Ephesians 1:7-8—

“In Him, we have redemption…”–

–If we believe in Jesus, make Him our identity, speak out our allegiance to Him and associate and align ourselves with Him

–then we are bought by Him. He goes to the slave trader (Satan) and buys us back.

“…by His blood…”–

–Jesus’ blood is the currency, the money, He uses to buy us back. The blood spilt from His own body is required to buy us back–just because that is the system He set up.

“…the forgiveness of sins,…”–

–Sin is what put us in the hands of the slave trader to begin with. When Jesus buys us back, our sins become a non-issue, forgotten, wiped off the record, never brought up again, as if they never existed, a blank spot, no indication of them whatsoever.

“…according to the riches of His mercy…”–

–A vast storehouse of mercy that never ends.

–Jesus has great joy in giving and giving and giving–and being fully capable of giving. He never wears out. The more He gives, the more joy and life He shows.

“…which He made to abound to us…”

–like an avalanche of mercy heading straight for us from the mountaintop. It is way beyond our power to stop. As much as we may try to deny it and argue with Him, once we have put ourselves in Him, we are surrounded, engulfed by His mercy.

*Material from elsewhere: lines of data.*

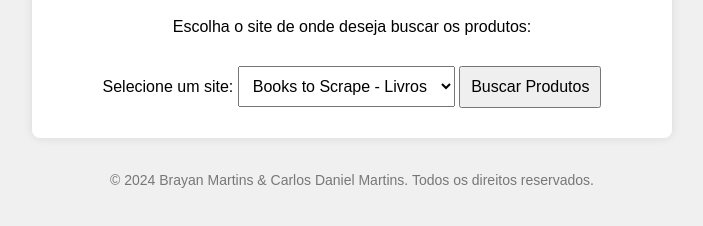
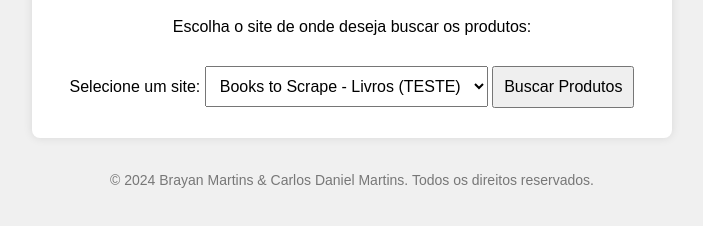
Before and after one commit to BragaNux/trabalho_crawler, a plain HTML site: page templates/index.html in a window 1280 px wide. Shown: the part 340-566 px from the top of the page, without its empty margins (288-991 px from the left). Drawn offline with Linux system fonts and the light colour scheme.

Commit message:
Update index.html

```diff
--- a/templates/index.html
+++ b/templates/index.html
@@ -50,8 +50,8 @@
         <form action="/scrape" method="post">
             <label for="site">Selecione um site:</label>
             <select id="site" name="site">
-                <option value="http://books.toscrape.com/">Books to Scrape - Livros</option>
-                <option value="https://webscraper.io/test-sites/e-commerce/static/computers/tablets">Web Scraper - Tablets</option>
+                <option value="http://books.toscrape.com/">Books to Scrape - Livros (TESTE)</option>
+                <option value="https://bn.craigslist.org/search/ata#search=1~gallery~0~0">Craigslist - Antiguidades</option>
             </select>
             <button type="submit">Buscar Produtos</button>
         </form>
```
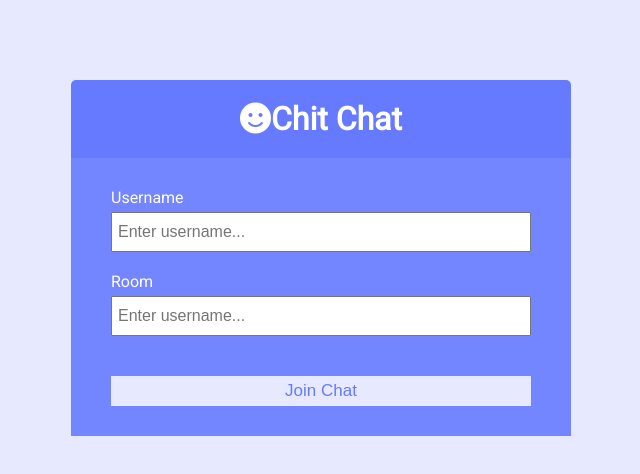
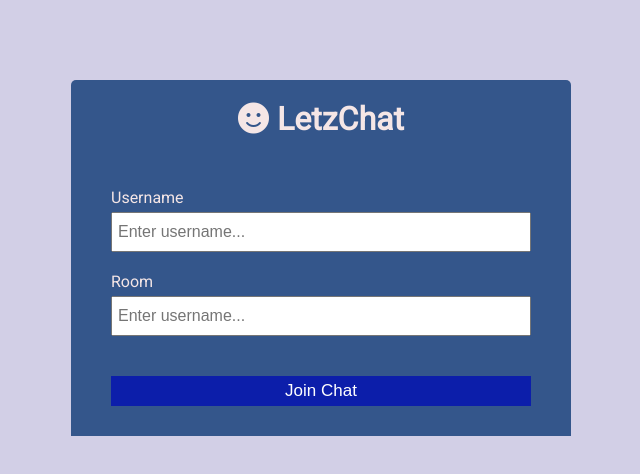
Before and after one commit to Ayanakoji-Uchiha/chat-room, a website: page public/index.html in a window 1280 px wide. Shown: the whole page, without its empty margins (319-959 px from the left). Drawn offline with Linux system fonts and the light colour scheme.

Commit message:
UI and DB update

```diff
--- a/public/CSS/style.css
+++ b/public/CSS/style.css
@@ -17,7 +17,7 @@
 body {
 	font-family: 'Roboto', sans-serif;
 	font-size: 16px;
-	background: var(--light-color);
+	background-color:#d2cfe6;
 	margin: 20px;
 }
 
@@ -32,8 +32,8 @@ a {
 .btn {
 	cursor: pointer;
 	padding: 5px 15px;
-	background: var(--light-color);
-	color: var(--dark-color-a);
+	background-color: #0c1eaa;
+	color:white;
 	border: 0;
 	font-size: 17px;
 }
@@ -128,20 +128,20 @@ a {
 .join-container {
 	max-width: 500px;
 	margin: 80px auto;
-	color: #fff;
+	color: rgb(245, 230, 230);
 }
 
 .join-header {
 	text-align: center;
 	padding: 20px;
-	background: var(--dark-color-a);
+	background-color:#34568B;
 	border-top-left-radius: 5px;
 	border-top-right-radius: 5px;
 }
 
 .join-main {
 	padding: 30px 40px;
-	background: var(--dark-color-b);
+	background-color: #34568B;;
 }
 
 .join-main p {
--- a/public/index.html
+++ b/public/index.html
@@ -11,12 +11,12 @@
 			crossorigin="anonymous"
 		/>
 		<link rel="stylesheet" href="CSS/style.css" />
-		<title>Chit Chat</title>
+		<title>LetzChat</title>
 	</head>
 	<body>
 		<div class="join-container">
 			<header class="join-header">
-				<h1><i class="fas fa-smile"></i>Chit Chat</h1>
+				<h1><i class="fas fa-smile"></i> LetzChat</h1>
 			</header>
 			<main class="join-main">
 				<form action="chat.html" >
```
Also changed, not shown: package.json (+9 -1 lines), public/chat.html (+10 -8 lines), 2 other files.
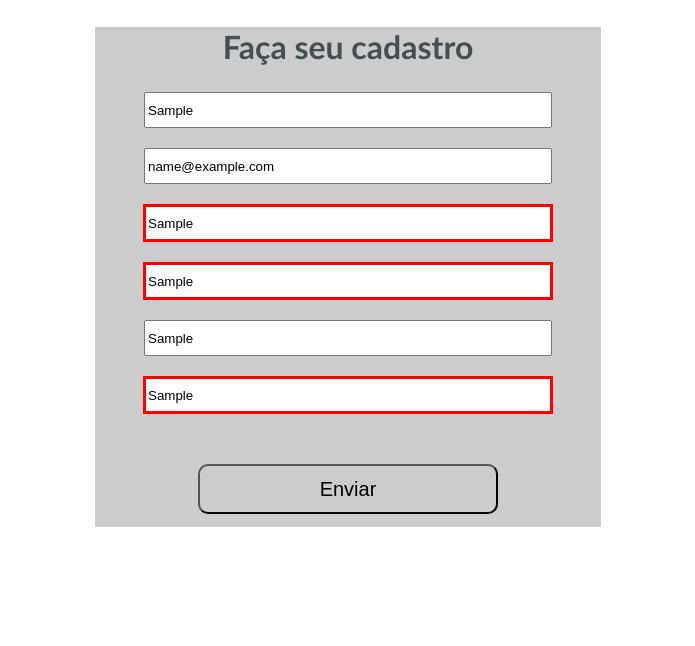
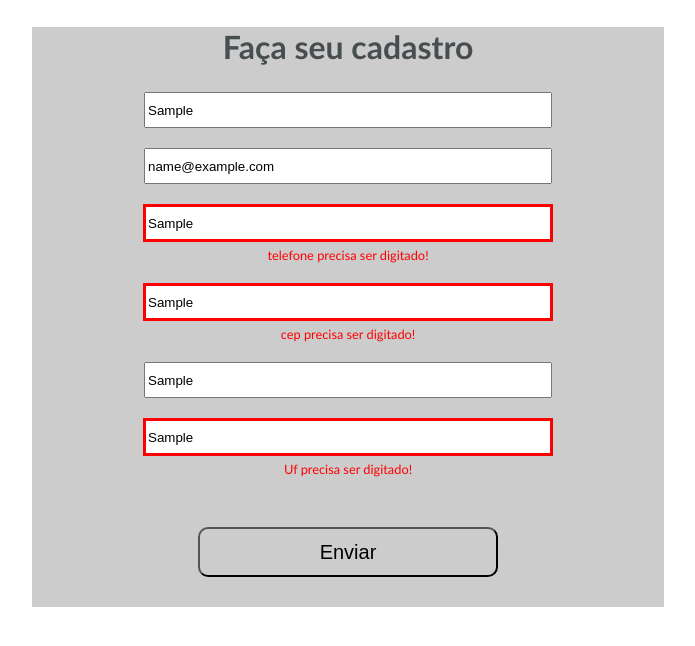
Before and after one commit to lucianafront/modulo-15, a plain HTML site: page Exercicio/index.html in a window 1280 px wide. Both pictures are taken after typing "Sample", "name@example.com", "Sample", "Sample", "Sample", "Sample" into the empty fields and a click on the button "Enviar". Shown: the whole page, without its empty margins (292-987 px from the left). Drawn offline with Linux system fonts and the light colour scheme.

Commit message:
correção

```diff
--- a/Exercicio/index.html
+++ b/Exercicio/index.html
@@ -15,25 +15,36 @@
 
     <div class="container">
 
-        <div class="mensagem"></div>
 
-        <form>
+
+        <form id="meuForm">
             <h2>Faça seu cadastro</h2>
+
+
             <input type="text" placeholder="digite seu nome" id="nome" class="obrigatório" name="nome">
+            <div id="nome_erro" class="erros">Nome precisa ser digitado!</div>
 
             <input type="text" placeholder="digite seu email" id="email" class="obrigatório" name="email">
+            <div id="email_erro" class="erros">email precisa ser digitado!</div>
 
             <input type="text" placeholder="digite seu telefone  ex. (31)3233-4343" id="telefone" class="obrigatório" name="telefone">
+            <div id="telefone_erro" class="erros">telefone precisa ser digitado!</div>
 
             <input type="text" placeholder="digite seu cep ex. 13082-275" id="cep" class="numerico" name="cep">
+            <div id="cep_erro" class="erros">cep precisa ser digitado!</div>
 
             <input type="text" placeholder="digite sua cidade" id= "cidade" class="cidade" name="cidade">
+            <div id="cidade_erro" class="erros">cidade precisa ser digitado!</div>
 
             <input type="text" placeholder="digite sua uf" id="uf" name="uf">
+            <div id="uf_erro" class="erros">Uf precisa ser digitado!</div>
 
-            <button type="submit"  onclick="app.validarEmail(event)"  >Enviar</button>
+
+            <button type="submit"  onclick="app.validarTudo(event)"  >Enviar</button>
         </form>
+
         <div id="resultado">
+            <h3>Formulário enviado com sucesso!</h3>
         </div>
 
         <script type="text/javascript" src="./script.js"></script>
--- a/Exercicio/script.js
+++ b/Exercicio/script.js
@@ -1,81 +1,145 @@
+
 var app = window.app || {}
+app.tudoValidado = true;
 
-app.validarEmail = function (elemento) {
+
+app.validarTelefoneBR = function () {
+
+    var resultado = document.getElementById('resultado');
+
+    var telefone = document.getElementById('telefone');
+    var msg_erro = document.getElementById('telefone_erro');
+
+    console.log(telefone.value)
+
+    var semErros = /^\(?\d{2}\)?[-.\s]?\d{4,5}[-.\s]?\d{4}$/.test(telefone.value);
+
+    /*
+    * // Exemplo de uso:
+        console.log(validarTelefoneBR("(31)3233-4343")); // Retorna true
+        console.log(validarTelefoneBR("31.3233.4343")); // Retorna true
+        console.log(validarTelefoneBR("31 32334343")); // Retorna true
+        console.log(validarTelefoneBR("(31)3233-4343 ramal 123")); // Retorna false
+        console.log(validarTelefoneBR("1234-5678")); // Retorna false
+    * */
+
+    if (semErros === false) {
+        app.tudoValidado = false
+        telefone.classList.add("erro")
+        msg_erro.style.display = 'block'
+    } else {
+        telefone.classList.remove("erro")
+        msg_erro.style.display = 'none'
+    }
+}
+
+
+
+
+
+
+
+app.validarTudo = function (elemento) {
     elemento.preventDefault();
+    app.tudoValidado = true;
 
-    let tudoValidado = true;
-    let mensagens=[];
+    app.validarTelefoneBR();
+
+
 
 
     var nome = document.getElementById('nome');
     var email = document.getElementById('email');
-    var telefone = document.getElementById('telefone');
     var cep = document.getElementById('cep');
     var cidade = document.getElementById('cidade');
     var uf = document.getElementById('uf');
 
+    if (nome.value === "") {
+        app.tudoValidado = false;
+        nome.classList.add("erro");
+        var erro_nome = document.getElementById('nome_erro');
+        erro_nome.style.display = 'block'
 
-    if (nome.value === "") {
-        tudoValidado = false;
-        nome.classList.add("erro");
-
-   mensagens.push ("nome precisa ser digitado.")
     } else {
         nome.classList.remove("erro");
+        var erro_nome = document.getElementById('nome_erro');
+        erro_nome.style.display = 'none'
     }
 
     var regexEmail = /^[^\s@]+@[^\s@]+\.[^\s@]+$/;
-     if (email.value === ""  || !regexEmail.test(email.value)) {
-        tudoValidado = false;
+    if (email.value === "" || !regexEmail.test(email.value)) {
+        app.tudoValidado = false;
         email.classList.add("erro");
-        mensagens.push ("email precisa ser digitado.")
+
+        var email_erro= document.getElementById('email_erro');
+        email_erro.style.display = 'block'
     } else {
-        email.classList.remove("erro")
+        email.classList.remove("erro");
+        var erro_email = document.getElementById('email_erro');
+        erro_email.style.display = 'none'
+
     }
-
-    var regex = new RegExp('^\\([0-9]{2}\\)((3[0-9]{3}-[0-9]{4})|(9[0-9]{3}-[0-9]{5}))$');
-    if (telefone.value === ""  || !regex.test(telefone.value)) {
-        tudoValidado = false
-        telefone.classList.add("erro")
-        mensagens.push ("telefone precisa ser digitado")
-    } else {
-        telefone.classList.remove("erro")
-    }
-
 
     var regex = new RegExp('^[0-9]{5}-[0-9]{3}$');
 
     if (cep.value === "" || !regex.test(cep.value)) {
-        tudoValidado = false
+        app.tudoValidado = false
         cep.classList.add("erro")
-        mensagens.push ("cep precisa ser digitado")
-    } else {
+
+        var cep_erro= document.getElementById('cep_erro');
+        cep_erro.style.display='block'
+    }
+    else {
         cep.classList.remove("erro")
+        var cep_erro= document.getElementById('cep_erro');
+        cep_erro.style.display = 'none'
+
     }
 
     if (cidade.value === "") {
-        tudoValidado = false
+        app.tudoValidado = false
         cidade.classList.add("erro")
-        mensagens.push ("cidade precisa ser digitado")
+        var cidade_erro= document.getElementById('cidade_erro');
+        cidade_erro.style.display='block'
+    }
+     else {
+        cidade.classList.remove("erro")
+        var cidade_erro= document.getElementById('cidade_erro');
+        cidade_erro.style.display = 'none'
 
-    } else {
-        cidade.classList.remove("erro")
+
     }
 
     const regexuf = /^(AC|AL|AP|AM|BA|CE|DF|ES|GO|MA|MT|MS|MG|PA|PB|PR|PE|PI|RJ|RN|RS|RO|RR|SC|SP|SE|TO)$/i;
 
     if (uf.value === "" || !regexuf.test(uf.value)) {
-        tudoValidado = false
-    uf.classList.add("erro")
-    mensagens.push ("cidade precisa ser digitado")
+        app.tudoValidado = false
+        uf.classList.add("erro")
+        var uf_erro= document.getElementById('uf_erro');
+        uf_erro.style.display='block'
     } else {
         uf.classList.remove("erro")
+        var uf_erro= document.getElementById('uf_erro');
+        uf_erro.style.display = 'none'
+
     }
 
 
     console.log(uf, cep, email, nome, telefone, cidade);
 
 
-    return tudoValidado;
+    var resultado = document.getElementById('resultado');
+    if(app.tudoValidado === true){
+
+        resultado.style.display = 'block';
+        app.limparFormulário();
+    }
+    else
+        resultado.style.display = 'none'
 
 }
+
+
+app.limparFormulário = function () {
+    document.getElementById("meuForm").reset();
+}
--- a/Exercicio/style.css
+++ b/Exercicio/style.css
@@ -1,16 +1,16 @@
 .container{
 text-align: center;
 font-family: 'Trebuchet MS', 'Lucida Sans Unicode', 'Lucida Grande', 'Lucida Sans', Arial, sans-serif;
-font-size: 2rem;
+font-size: 1rem;
 }
 
 
 form{
     background-color: #ccc;
-    width: 40%;
+    width: 50%;
     margin-left: auto;
     margin-right: auto;
-    height: 500px;
+    min-height: 90%;
 }
 
 h2{
@@ -38,15 +38,27 @@ button{
     margin-top: 50px;
     background-color:#ccc;
     border-radius: 10px;
+    margin-bottom: 30px;
 
 
 }
 
 button:hover{
     background-color:blue;
+
 }
 
 
 .erro {
     border: 3px solid red;
   }
+.erros{
+    font-size: 0.8rem;
+    padding-top: 5px;
+    color: red;
+    display: none;
+}
+
+#resultado{
+    display: none;
+}
```
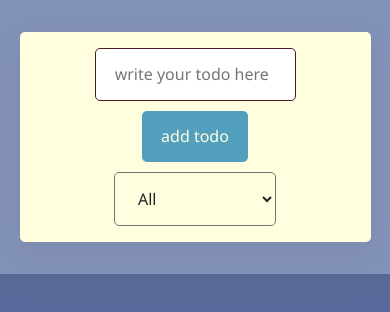
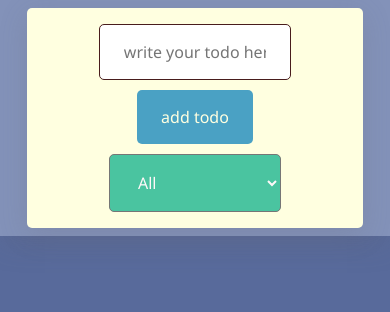
Before and after one commit to tornike-machitidze/Todos, a React (Create React App) app: page / in a window 390 px wide. Shown: the top 312 px of the page. Built offline with nearby package versions, Linux system fonts and the light colour scheme.

Commit message:
css styles

```diff
--- a/src/components/Form.css
+++ b/src/components/Form.css
@@ -42,7 +42,7 @@ select {
   font-family: "Segoe UI", Tahoma, Geneva, Verdana, sans-serif;
   border: none;
   outline: none;
-  background-color: rgb(83, 160, 190);
+  background-color: rgb(74, 161, 196);
   color: lightyellow;
   cursor: pointer;
 }
@@ -58,16 +58,26 @@ select {
 
 select {
   font-family: "Segoe UI", Tahoma, Geneva, Verdana, sans-serif;
-  background-color: lightyellow;
+  background-color: rgb(74, 196, 160);
   outline: none;
-  color: rgb(36, 34, 34);
+  color: rgb(255, 248, 248);
 }
 
 @media only screen and (max-width: 576px) {
+  .form-container {
+    padding: 0.5rem;
+  }
   form {
     display: flex;
     flex-direction: column;
     gap: 10px;
     width: 90%;
   }
+
+  input,
+  select {
+    padding: 1rem 1.5rem;
+    border-radius: 5px;
+    font-size: 1rem;
+  }
 }
```
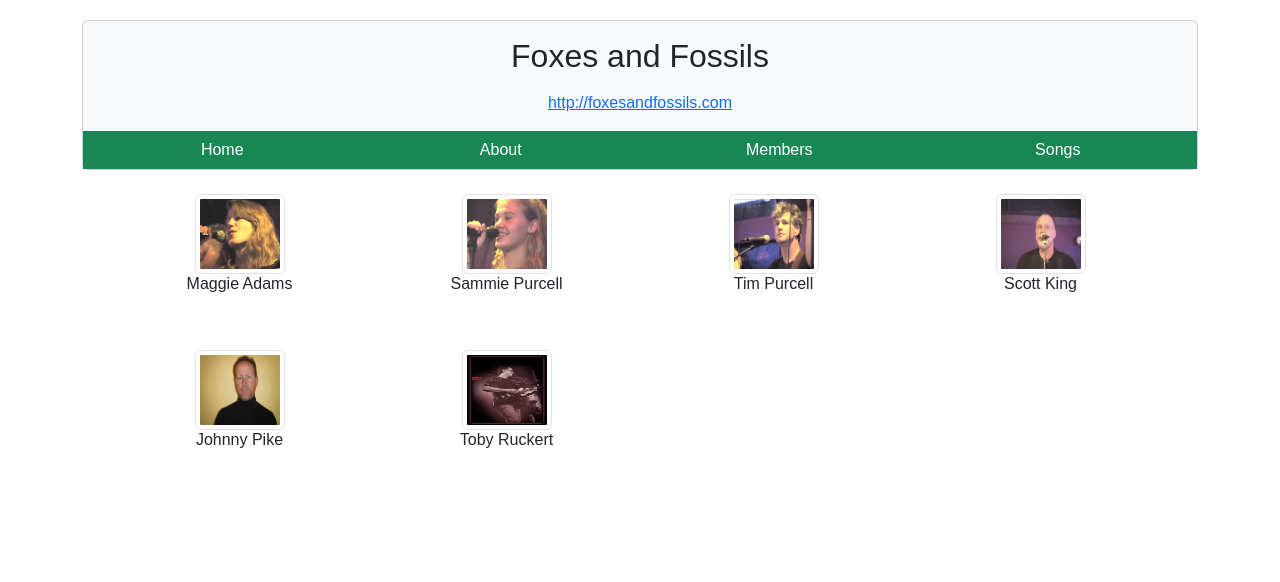
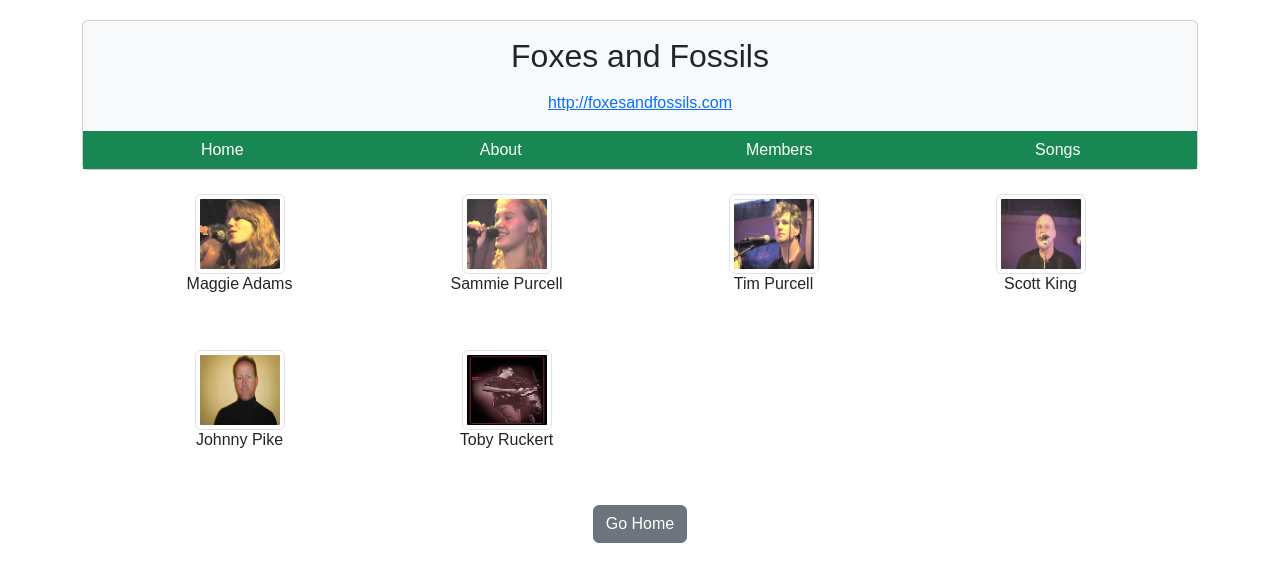
Before and after one commit to fanfarexo/quickstart-router-basic, a React (Vite) app: page /members in a window 1280 px wide. Shown: the top 582 px of the page. Built offline with nearby package versions, Linux system fonts and the light colour scheme.

Commit message:
feat: 리액트 라우터 훅, useNavigate & useLocation

```diff
--- a/src/pages/Home.tsx
+++ b/src/pages/Home.tsx
@@ -1,7 +1,18 @@
+import { useLocation } from 'react-router';
+
+type LocationStateType = {
+  from: string;
+};
+
 const Home = () => {
+  const location = useLocation();
+  const state = location.state as LocationStateType;
+  const from = state ? state.from : '';
+
   return (
     <div className='card card-body'>
       <h2>Home</h2>
+      {from !== '' ? <h4>state.from : {from}</h4> : ''}
     </div>
   );
 };
--- a/src/pages/Members.tsx
+++ b/src/pages/Members.tsx
@@ -1,3 +1,4 @@
+import { useNavigate } from 'react-router';
 import { MemberType } from '../App';
 
 type Props = {
@@ -5,6 +6,13 @@ type Props = {
 };
 
 const Members = (props: Props) => {
+  const navigate = useNavigate();
+  const goHome = () => {
+    if (window.confirm('정말로 홈으로 이동할까요?')) {
+      navigate('/', { state: { from: '/memebers' } });
+    }
+  };
+
   const imgstyle = { width: 90, height: 80 };
   const list = props.members.map((member) => {
     return (
@@ -23,6 +31,9 @@ const Members = (props: Props) => {
       <div className='container'>
         <div className='row'>{list}</div>
       </div>
+      <button className='btn btn-secondary' onClick={goHome}>
+        Go Home
+      </button>
     </div>
   );
 };
```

We just have to accept it as a fact of life.

“…with all wisdom and prudence.”

–Jesus wants us bad, and He knew exactly what He had to do to get us, and He did it.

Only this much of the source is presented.